Late Triassic volcanism of the Ipswich Basin
thesisposted on 28.03.2022, 12:55 authored by Andrew Ferguson Roach
The Ipswich Basin, an extensive Late Triassic basin that straddles the Queensland-New South Wales border in eastern Australia, contains a basal sequence of felsic and mafic volcanic rocks, which, together with the Agnes Water Volcanics, Aranbanga Beds, Mount Byron Volcanics, Muncon Volcanics, North Arm Volcanics, and numerous plutons, form a major igneous province. Volcanism in the Ipswich Basin was manifested in an older mafic- dominated (in parts bi-modal) belt on the west, and a younger, silicic belt to the east. An early phase of calc-alkaline rhyolitic lava in the subsurface is succeeded by exposed basaltic andesite lava flows and air-fall tuffs of the Sugars Basalt and Weir Basalt. Commencing in the westernmost sections, coarse clastic sedimentary rocks were deposited in fans along the West Ipswich Fault. Farther east near Brisbane and south to Mount Warning, extensive rhyolitic volcanism generated the ignimbrites of the Brisbane Tuff, the rhyo-dacitic air-fall tuffs and ignimbrites of the Mount Crosby Formation and Hector Huff, the rhyolitic lavas and pyroclastic rocks of the Chillingham Volcanics, and the isolated exposures of rhyolitic lavas on Moreton and Stradbroke Islands. The Brisbane Tuff is a valley-fill ignimbrite, with minor air-fall tuffs and ground surges, and at Carindale an ignimbrite outflow sheet. The Brisbane Tuff is a single cooling unit of flows continuously emplaced from a single vent. The coeval Chillingham Volcanics extend southward from Brisbane in an 80 km long belt of silicic volcanism. The Chillingham Volcanics follow a cycle of precursory pyroclastic eruptions and subsequent fissure-type lava effusion. In the south and centre, an earlier cycle of pyroclastic rock eruption and lava emplacement in domes also occurs. The northerly strike of vertically oriented zones of flow banding, thought to reflect feeder dykes, parallels the regional strike so the eruptive fissures may be related to deep basin-forming structures. -- The chemistry of the Ipswich Basin mafic rocks differs from that of mafic rocks from volcanic-arc or within-plate settings, though sharing features of both. I interpret the "mixed" signature as reflecting the tectonic environment into which the mafic rocks were erupted, namely an area of back-arc extension. Rocks with chemical characteristics similar to the Ipswich Basin mafic rocks are present in the early stages of rifting in the Basin and Range Province of the western United States, the South Shetland Islands, and parts of the Central Andes.

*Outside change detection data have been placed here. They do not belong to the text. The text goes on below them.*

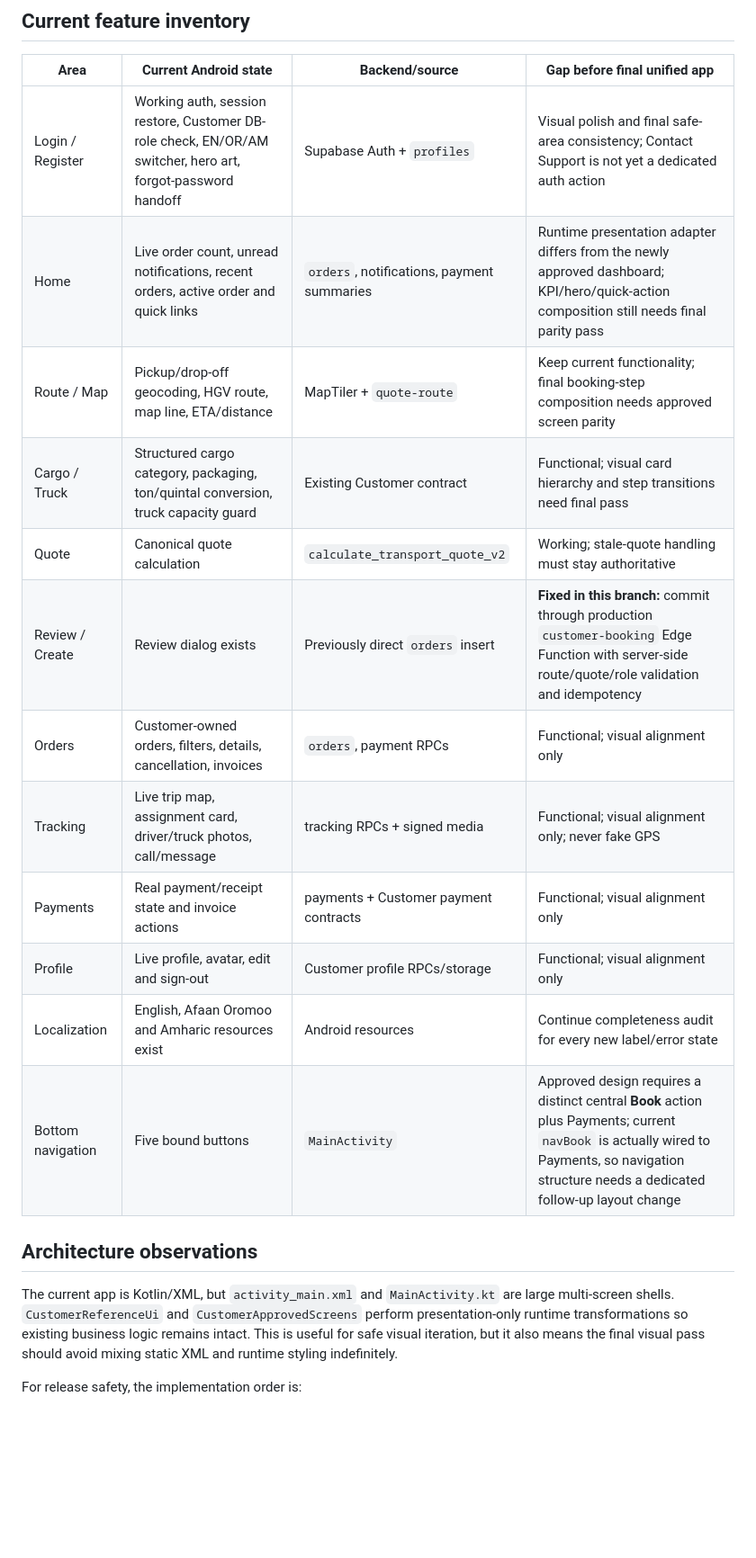
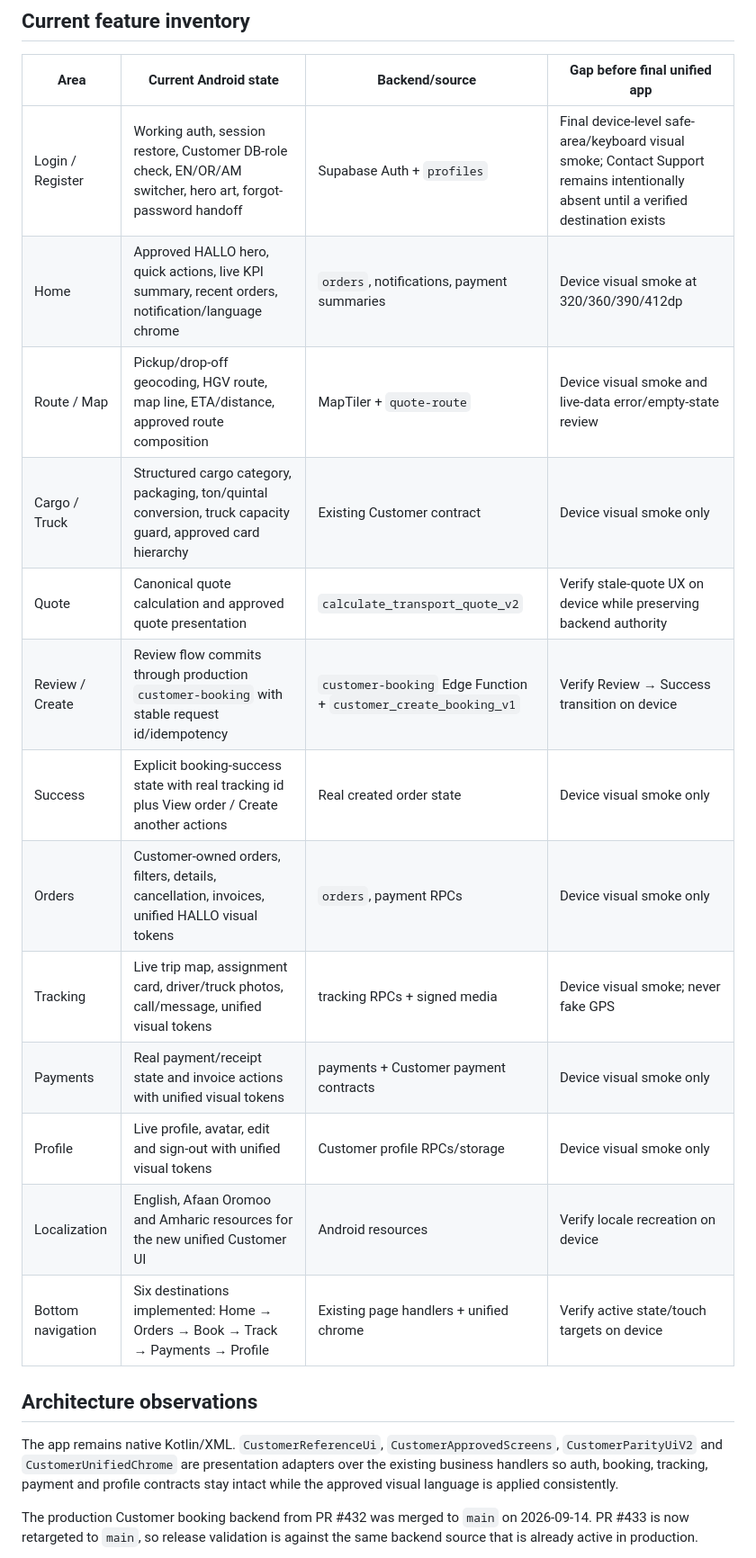
Before and after one commit to hamiltontruck/hallotruck, a Markdown page: docs/customer-android-unified-ui-audit.md, the part around one of its changes. Shown at 90% size. GitHub-like rendering; blank space fills up the shorter version.

Commit message:
Sync Customer Android audit after backend merge

```diff
--- a/docs/customer-android-unified-ui-audit.md
+++ b/docs/customer-android-unified-ui-audit.md
@@ -6,22 +6,23 @@ Audit target: `mobile/customer/android/`, compared with the current Customer Por
 
 | Area | Current Android state | Backend/source | Gap before final unified app |
 | --- | --- | --- | --- |
-| Login / Register | Working auth, session restore, Customer DB-role check, EN/OR/AM switcher, hero art, forgot-password handoff | Supabase Auth + `profiles` | Visual polish and final safe-area consistency; Contact Support is not yet a dedicated auth action |
-| Home | Live order count, unread notifications, recent orders, active order and quick links | `orders`, notifications, payment summaries | Runtime presentation adapter differs from the newly approved dashboard; KPI/hero/quick-action composition still needs final parity pass |
-| Route / Map | Pickup/drop-off geocoding, HGV route, map line, ETA/distance | MapTiler + `quote-route` | Keep current functionality; final booking-step composition needs approved screen parity |
-| Cargo / Truck | Structured cargo category, packaging, ton/quintal conversion, truck capacity guard | Existing Customer contract | Functional; visual card hierarchy and step transitions need final pass |
-| Quote | Canonical quote calculation | `calculate_transport_quote_v2` | Working; stale-quote handling must stay authoritative |
-| Review / Create | Review dialog exists | Previously direct `orders` insert | **Fixed in this branch:** commit through production `customer-booking` Edge Function with server-side route/quote/role validation and idempotency |
-| Orders | Customer-owned orders, filters, details, cancellation, invoices | `orders`, payment RPCs | Functional; visual alignment only |
-| Tracking | Live trip map, assignment card, driver/truck photos, call/message | tracking RPCs + signed media | Functional; visual alignment only; never fake GPS |
-| Payments | Real payment/receipt state and invoice actions | payments + Customer payment contracts | Functional; visual alignment only |
-| Profile | Live profile, avatar, edit and sign-out | Customer profile RPCs/storage | Functional; visual alignment only |
-| Localization | English, Afaan Oromoo and Amharic resources exist | Android resources | Continue completeness audit for every new label/error state |
-| Bottom navigation | Five bound buttons | `MainActivity` | Approved design requires a distinct central **Book** action plus Payments; current `navBook` is actually wired to Payments, so navigation structure needs a dedicated follow-up layout change |
+| Login / Register | Working auth, session restore, Customer DB-role check, EN/OR/AM switcher, hero art, forgot-password handoff | Supabase Auth + `profiles` | Final device-level safe-area/keyboard visual smoke; Contact Support remains intentionally absent until a verified destination exists |
+| Home | Approved HALLO hero, quick actions, live KPI summary, recent orders, notification/language chrome | `orders`, notifications, payment summaries | Device visual smoke at 320/360/390/412dp |
+| Route / Map | Pickup/drop-off geocoding, HGV route, map line, ETA/distance, approved route composition | MapTiler + `quote-route` | Device visual smoke and live-data error/empty-state review |
+| Cargo / Truck | Structured cargo category, packaging, ton/quintal conversion, truck capacity guard, approved card hierarchy | Existing Customer contract | Device visual smoke only |
+| Quote | Canonical quote calculation and approved quote presentation | `calculate_transport_quote_v2` | Verify stale-quote UX on device while preserving backend authority |
+| Review / Create | Review flow commits through production `customer-booking` with stable request id/idempotency | `customer-booking` Edge Function + `customer_create_booking_v1` | Verify Review → Success transition on device |
+| Success | Explicit booking-success state with real tracking id plus View order / Create another actions | Real created order state | Device visual smoke only |
+| Orders | Customer-owned orders, filters, details, cancellation, invoices, unified HALLO visual tokens | `orders`, payment RPCs | Device visual smoke only |
+| Tracking | Live trip map, assignment card, driver/truck photos, call/message, unified visual tokens | tracking RPCs + signed media | Device visual smoke; never fake GPS |
+| Payments | Real payment/receipt state and invoice actions with unified visual tokens | payments + Customer payment contracts | Device visual smoke only |
+| Profile | Live profile, avatar, edit and sign-out with unified visual tokens | Customer profile RPCs/storage | Device visual smoke only |
+| Localization | English, Afaan Oromoo and Amharic resources for the new unified Customer UI | Android resources | Verify locale recreation on device |
+| Bottom navigation | Six destinations implemented: Home → Orders → Book → Track → Payments → Profile | Existing page handlers + unified chrome | Verify active state/touch targets on device |
 
 ## Architecture observations
 
-The current app is Kotlin/XML, but `activity_main.xml` and `MainActivity.kt` are large multi-screen shells. `CustomerReferenceUi` and `CustomerApprovedScreens` perform presentation-only runtime transformations so existing business logic remains intact. This is useful for safe visual iteration, but it also means the final visual pass should avoid mixing static XML and runtime styling indefinitely.
+The app remains native Kotlin/XML. `CustomerReferenceUi`, `CustomerApprovedScreens`, `CustomerParityUiV2` and `CustomerUnifiedChrome` are presentation adapters over the existing business handlers so auth, booking, tracking, payment and profile contracts stay intact while the approved visual language is applied consistently.
 
-For release safety, the implementation order is:
+The production Customer booking backend from PR #432 was merged to `main` on 2026-09-14. PR #433 is now retargeted to `main`, so release validation is against the same backend source that is already active in production.
 
```
Also changed, not shown: other parts of docs/customer-android-unified-ui-audit.md (+8 -7 lines).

Geochemistry is consistent with the postulated tectonic setting of the Ipswich Basin in an area of back-arc extension associated with strike-slip faulting. -- Volcanism ceased later in the Late Triassic during the eastward migration of the heat source, and was followed by deposition of the thick coal measures around Ipswich.